Significant week-to-week variability in the near-surface winds has been observed along the equatorial region of the Pacific, as shown in the animation of December zonal winds. Stronger-than-normal easterly winds occurred across the far western Pacific region in mid- to late-December.
Pacific sea levels measured by the NASA/JPL Jason-1 satellite remained significantly below average across the equatorial Pacific in December. The most recent satellite overpass measured a broad area of negative sea level anomalies in the central and eastern equatorial Pacific, which reflect the cooler-than-normal ocean surface and mixed-layer temperatures along the equator (see the 9 December 2007 Pacific sea level anomalies).
Longwave Radiation (OLR):
The map to the left shows the spatial pattern of global OLR (in W m-2) measured by satellite during December. An area of positive OLR anomalies was observed in the western Pacific along the equator, which extended eastward into the central Pacific along the Inter-Tropical Convergence Zone (ITCZ).
Positive OLR anomalies were also observed over the past 3 months (October-December), with a broad area of suppressed tropical convection in the equatorial zone from the western Pacific to the South American coast. The persistence of positive OLR anomalies in the equatorial Pacific region is a typical atmospheric signal associated with La Niña conditions, and a reduction of deep tropical convection due to cooler SSTs in this region.
The monthly OLR index increased signficantly in December, reaching a value of +2.2 W m-2 (averaged across an area in the western Pacific near the Date Line between 160° E and 160° W); an increase of 1.4 from the November value.
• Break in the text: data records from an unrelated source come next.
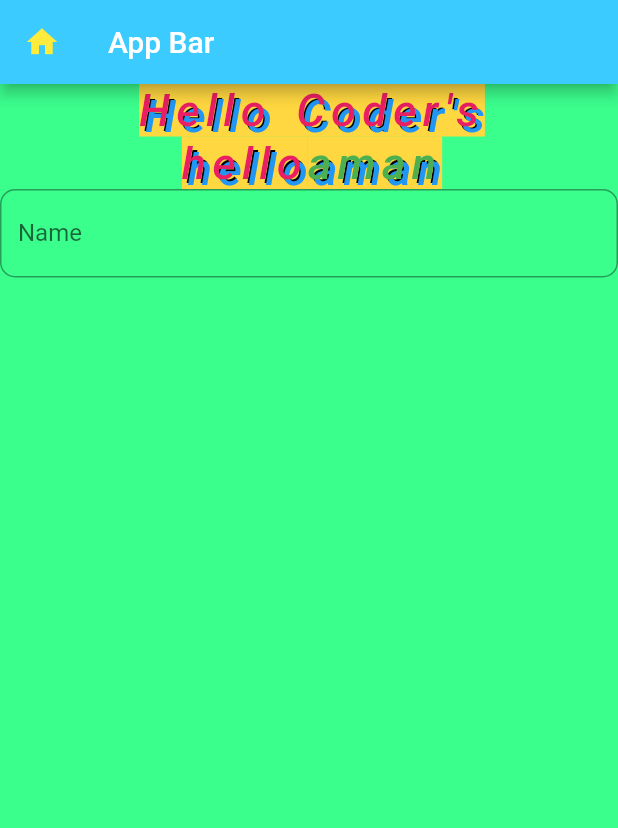
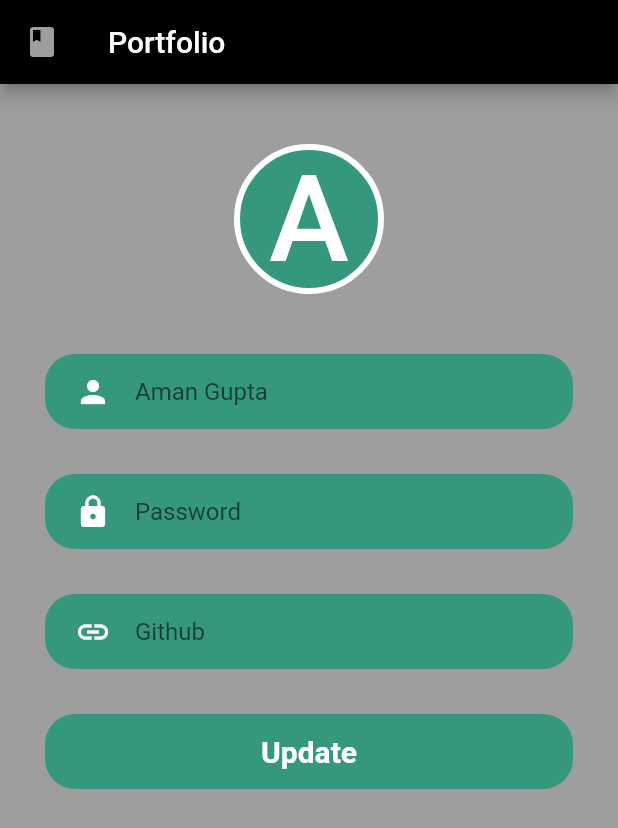
Before and after one commit to ag597482/flutter, a Flutter app: the screen it shows after launch, on a phone screen of 412 x 824 dp. Shown: the top 828 px of the screen. Run offline on Flutter 3.47's test engine with Material 2 defaults, Android fonts, the phone set to English and light mode, and no system bars.

Commit message:
mini project

```diff
--- a/lib/main.dart
+++ b/lib/main.dart
@@ -1,4 +1,6 @@
 import 'package:flutter/material.dart';
+
+var appTheme = Color.fromARGB(255, 53, 152, 124);
 
 void main() {
   runApp(App());
@@ -10,94 +12,94 @@ class App extends StatelessWidget {
   @override
   Widget build(BuildContext context) {
     return MaterialApp(
+        debugShowCheckedModeBanner: false,
         title: "first",
         home: Scaffold(
-            backgroundColor: Color.fromARGB(255, 59, 255, 141),
+            backgroundColor: Colors.grey,
             appBar: AppBar(
-              backgroundColor: Color.fromARGB(255, 59, 203, 255),
-              title: Text("App Bar"),
+              backgroundColor: Colors.black,
+              title: Text("Portfolio"),
               leading: Icon(
-                Icons.home,
-                color: Colors.yellow,
+                Icons.book,
+                color: Colors.grey,
               ),
             ),
             body: Column(
-              children: [getText("hello"), getRichText(), getTextField()],
+              children: [
+                getLogo("A"),
+                getContainer(
+                    getTextField(
+                        Icon(
+                          Icons.person,
+                          color: Colors.white,
+                        ),
+                        "Aman Gupta"),
+                    20.0),
+                getContainer(
+                    getTextField(
+                        Icon(
+                          Icons.lock,
+                          color: Colors.white,
+                        ),
+                        "Password"),
+                    20.0),
+                getContainer(
+                    getTextField(
+                        Icon(
+                          Icons.link,
+                          color: Colors.white,
+                        ),
+                        "Github"),
+                    20.0),
+                getContainer(getText("Update"), 0.0)
+              ],
             )));
   }
 }
 
-Container getContainer(var v, Color c) {
+Center getLogo(String l) {
+  return Center(
+    child: Container(
+        margin: EdgeInsets.only(top: 40, bottom: 10),
+        alignment: Alignment.center,
+        width: 100,
+        height: 100,
+        child: Text(l,
+            style: TextStyle(
+              color: Colors.white,
+              fontSize: 80,
+              fontWeight: FontWeight.w500,
+            )),
+        decoration: BoxDecoration(
+            border: Border.all(width: 4, color: Colors.white),
+            color: appTheme,
+            borderRadius: BorderRadius.circular(50))),
+  );
+}
+
+Container getContainer(Widget widget, double leftPadding) {
   return Container(
+    margin: EdgeInsets.only(left: 30, top: 30, right: 30),
     alignment: Alignment.center,
-    height: 100,
-    width: 100,
-    child: Text(v),
-    decoration: BoxDecoration(
-        border: Border.all(width: 4, color: Colors.black),
-        color: c,
-        borderRadius: BorderRadius.circular(50)),
+    height: 50,
+    child: Padding(
+      padding: EdgeInsets.only(left: leftPadding),
+      child: widget,
+    ),
+    decoration:
+        BoxDecoration(color: appTheme, borderRadius: BorderRadius.circular(20)),
+  );
+}
+
+TextField getTextField(Icon i, String text) {
+  return TextField(
+    decoration:
+        InputDecoration(border: InputBorder.none, hintText: text, icon: i),
   );
 }
 
 Text getText(String s) {
-  return Text("Hello Coder's",
+  return Text(s,
       style: TextStyle(
-          color: Colors.pink,
-          fontSize: 30,
-          fontStyle: FontStyle.italic,
-          fontWeight: FontWeight.w500,
-          backgroundColor: Colors.amberAccent,
-          letterSpacing: 4.0,
-          wordSpacing: 5.0,
-          shadows: [
-            Shadow(color: Colors.black, offset: Offset(3.0, 3.0)),
-            Shadow(color: Colors.blue, offset: Offset(4.0, 4.0))
-          ]));
+          fontSize: 20, color: Colors.white, fontWeight: FontWeight.w700));
 }
-
-RichText getRichText() {
-  return RichText(
-    text: TextSpan(
-        text: "hello",
-        style: TextStyle(
-            color: Colors.pink,
-            fontSize: 30,
-            fontStyle: FontStyle.italic,
-            fontWeight: FontWeight.w500,
-            backgroundColor: Colors.amberAccent,
-            letterSpacing: 4.0,
-            wordSpacing: 5.0,
-            shadows: [
-              Shadow(color: Colors.black, offset: Offset(3.0, 3.0)),
-              Shadow(color: Colors.blue, offset: Offset(4.0, 4.0))
-            ]),
-        children: [
-          TextSpan(
-              text: "aman",
-              style: TextStyle(
-                  color: Colors.green,
-                  fontSize: 30,
-                  fontStyle: FontStyle.italic,
-                  fontWeight: FontWeight.w500,
-                  backgroundColor: Colors.amberAccent,
-                  letterSpacing: 4.0,
-                  wordSpacing: 5.0,
-                  shadows: [
-                    Shadow(color: Colors.black, offset: Offset(3.0, 3.0)),
-                    Shadow(color: Colors.blue, offset: Offset(4.0, 4.0))
-                  ]))
-        ]),
-  );
-}
-
-TextField getTextField() {
-  return TextField(
-    //cursorWidth: 2,
-    decoration: InputDecoration(
-        hoverColor: Colors.black,
-        border: OutlineInputBorder(borderRadius: BorderRadius.circular(10)),
-        labelText: "Name",
-        hintText: "Enter you name"),
-  );
-}
```
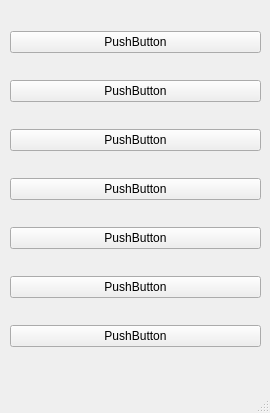
This is ui/main.ui in NathanielClarence/psikotest as Qt 5 draws it before an edit. The edited form follows.
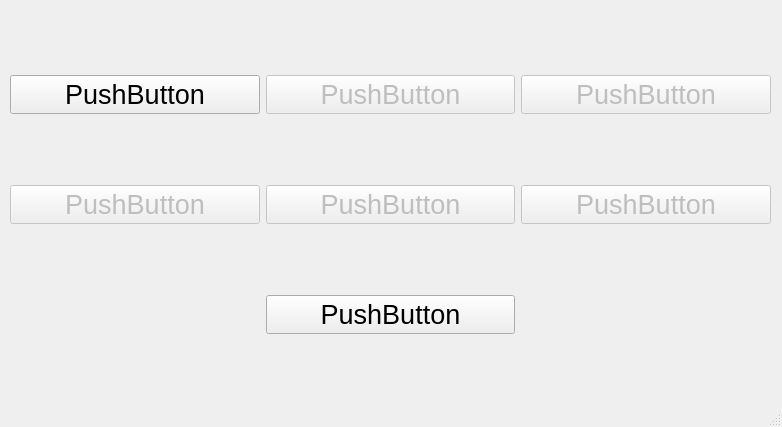
This is the edited form.

Diff of the .ui file:
```diff
--- a/ui/main.ui
+++ b/ui/main.ui
@@ -6,8 +6,8 @@
    <rect>
     <x>0</x>
     <y>0</y>
-    <width>270</width>
-    <height>413</height>
+    <width>782</width>
+    <height>427</height>
    </rect>
   </property>
   <property name="windowTitle">
@@ -19,20 +19,53 @@
      <rect>
       <x>10</x>
       <y>10</y>
-      <width>251</width>
-      <height>361</height>
+      <width>761</width>
+      <height>391</height>
      </rect>
     </property>
-    <layout class="QVBoxLayout" name="verticalLayout">
-     <item>
+    <property name="font">
+     <font>
+      <pointsize>20</pointsize>
+     </font>
+    </property>
+    <layout class="QGridLayout" name="gridLayout">
+     <item row="1" column="1">
+      <widget class="QPushButton" name="pushButton_5">
+       <property name="enabled">
+        <bool>false</bool>
+       </property>
+       <property name="font">
+        <font>
+         <pointsize>20</pointsize>
+        </font>
+       </property>
+       <property name="text">
+        <string>PushButton</string>
+       </property>
+      </widget>
+     </item>
+     <item row="0" column="0">
       <widget class="QPushButton" name="pushButton">
+       <property name="font">
+        <font>
+         <pointsize>20</pointsize>
+        </font>
+       </property>
        <property name="text">
         <string>PushButton</string>
        </property>
       </widget>
      </item>
-     <item>
+     <item row="0" column="1">
       <widget class="QPushButton" name="pushButton_2">
+       <property name="enabled">
+        <bool>false</bool>
+       </property>
+       <property name="font">
+        <font>
+         <pointsize>20</pointsize>
+        </font>
+       </property>
        <property name="text">
         <string>PushButton</string>
        </property>
@@ -41,36 +74,58 @@
        </property>
       </widget>
      </item>
-     <item>
+     <item row="0" column="2">
       <widget class="QPushButton" name="pushButton_3">
+       <property name="enabled">
+        <bool>false</bool>
+       </property>
+       <property name="font">
+        <font>
+         <pointsize>20</pointsize>
+        </font>
+       </property>
        <property name="text">
         <string>PushButton</string>
        </property>
       </widget>
      </item>
-     <item>
+     <item row="1" column="0">
       <widget class="QPushButton" name="pushButton_4">
-       <property name="text">
-        <string>PushButton</string>
+       <property name="enabled">
+        <bool>false</bool>
        </property>
-      </widget>
-     </item>
-     <item>
-      <widget class="QPushButton" name="pushButton_5">
+       <property name="font">
+        <font>
+         <pointsize>20</pointsize>
+        </font>
+       </property>
        <property name="text">
         <string>PushButton</string>
        </property>
       </widget>
      </item>
-     <item>
+     <item row="1" column="2">
       <widget class="QPushButton" name="pushButton_6">
+       <property name="enabled">
+        <bool>false</bool>
+       </property>
+       <property name="font">
+        <font>
+         <pointsize>20</pointsize>
+        </font>
+       </property>
        <property name="text">
         <string>PushButton</string>
        </property>
       </widget>
      </item>
-     <item>
+     <item row="2" column="1">
       <widget class="QPushButton" name="pushButton_7">
+       <property name="font">
+        <font>
+         <pointsize>20</pointsize>
+        </font>
+       </property>
        <property name="text">
         <string>PushButton</string>
        </property>
```
Left out of the diff: 12 changed lines with no effect on the pictures.
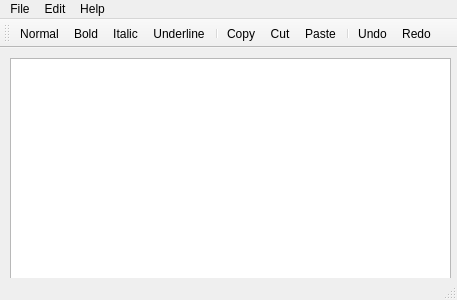
Before: the Qt Designer form scribo/mainwindow.ui in 1cy1c3/scribo, drawn with Qt 5.
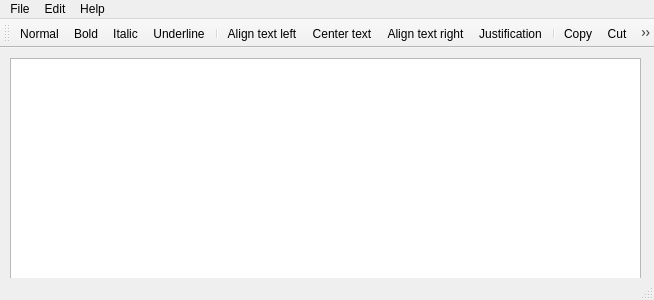
After: the same form once the commit is applied. Icons and pictures are not drawn.

Diff of the .ui file:
```diff
--- a/scribo/mainwindow.ui
+++ b/scribo/mainwindow.ui
@@ -6,7 +6,7 @@
    <rect>
     <x>0</x>
     <y>0</y>
-    <width>457</width>
+    <width>654</width>
     <height>300</height>
    </rect>
   </property>
@@ -19,7 +19,7 @@
      <rect>
       <x>10</x>
       <y>10</y>
-      <width>441</width>
+      <width>631</width>
       <height>221</height>
      </rect>
     </property>
@@ -30,7 +30,7 @@
     <rect>
      <x>0</x>
      <y>0</y>
-     <width>457</width>
+     <width>654</width>
      <height>22</height>
     </rect>
    </property>
@@ -89,6 +89,11 @@
    <addaction name="actionItalic"/>
    <addaction name="actionUnderline"/>
    <addaction name="separator"/>
+   <addaction name="actionAlign_text_left"/>
+   <addaction name="actionCenter_text"/>
+   <addaction name="actionAlign_text_right"/>
+   <addaction name="actionJustification"/>
+   <addaction name="separator"/>
    <addaction name="actionCopy"/>
    <addaction name="actionCut"/>
    <addaction name="actionPaste"/>
@@ -259,6 +264,42 @@
     <string>Underline</string>
    </property>
   </action>
+  <action name="actionAlign_text_left">
+   <property name="icon">
+    <iconset resource="app.qrc">
+     <normaloff>:/img/flushLeft.png</normaloff>:/img/flushLeft.png</iconset>
+   </property>
+   <property name="text">
+    <string>Align text left</string>
+   </property>
+  </action>
+  <action name="actionCenter_text">
+   <property name="icon">
+    <iconset resource="app.qrc">
+     <normaloff>:/img/centered.png</normaloff>:/img/centered.png</iconset>
+   </property>
+   <property name="text">
+    <string>Center text</string>
+   </property>
+  </action>
+  <action name="actionAlign_text_right">
+   <property name="icon">
+    <iconset resource="app.qrc">
+     <normaloff>:/img/flushRight.png</normaloff>:/img/flushRight.png</iconset>
+   </property>
+   <property name="text">
+    <string>Align text right</string>
+   </property>
+  </action>
+  <action name="actionJustification">
+   <property name="icon">
+    <iconset resource="app.qrc">
+     <normaloff>:/img/justification.png</normaloff>:/img/justification.png</iconset>
+   </property>
+   <property name="text">
+    <string>Justification</string>
+   </property>
+  </action>
  </widget>
  <layoutdefault spacing="6" margin="11"/>
  <resources>
```
Left out of the diff: 17 changed lines with no effect on the pictures.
This brought the OLR index to its highest value of the cold event, and was the tenth consecutive month with a positive OLR index value.
Note: high frequency variability in OLR is typically associated with the Madden-Julian Oscillation (MJO), which is an intra-seasonal oscillation in convective activity that propagates west to east in the near-equatorial region from the Indian Ocean into the Pacific Ocean approximately every 30-60 days. The latest MJO activity can be seen in CPC's graphs of Daily MJO Indices.
Oscillation Index (SOI):
The standardized value of the SOI was +1.8 in December, which was the highest SOI of the 2007/2008 La Niña so far. Overall, December was the fifth consecutive month with a positive index value [consistently positive (negative) values of the SOI are typical of La Niña (El Niño) conditions]. Therefore, the persistence of positive monthly SOI values over the past several months, as well as the increase in the SOI in December, indicates that the La Niña has entered its mature phase across the equatorial Pacific basin.
Addiontional El Niño/Southern Oscillation Links
- ENSO Monitoring
- NOAA El Niño Observations Page
- NOAA El Niño / La Niña Index Definition
- NOAA's Pacific Marine Environmental Laboratory (PMEL):
- NOAA's Climate Prediction Center (CPC):
- NOAA's Climate Diagnostics Center (CDC)
- NASA/JPL Ocean Surface Topography from Space
- Australian Bureau of Meteorology (BoM) ENSO Wrap-Up
- IRI - International Research Institute
Citing This Report
NOAA National Centers for Environmental Information, State of the Climate: El Niño/Southern Oscillation for December 2007, published online January 2008, retrieved on January 18, 2018 from https://www.ncdc.noaa.gov/sotc/enso/200712.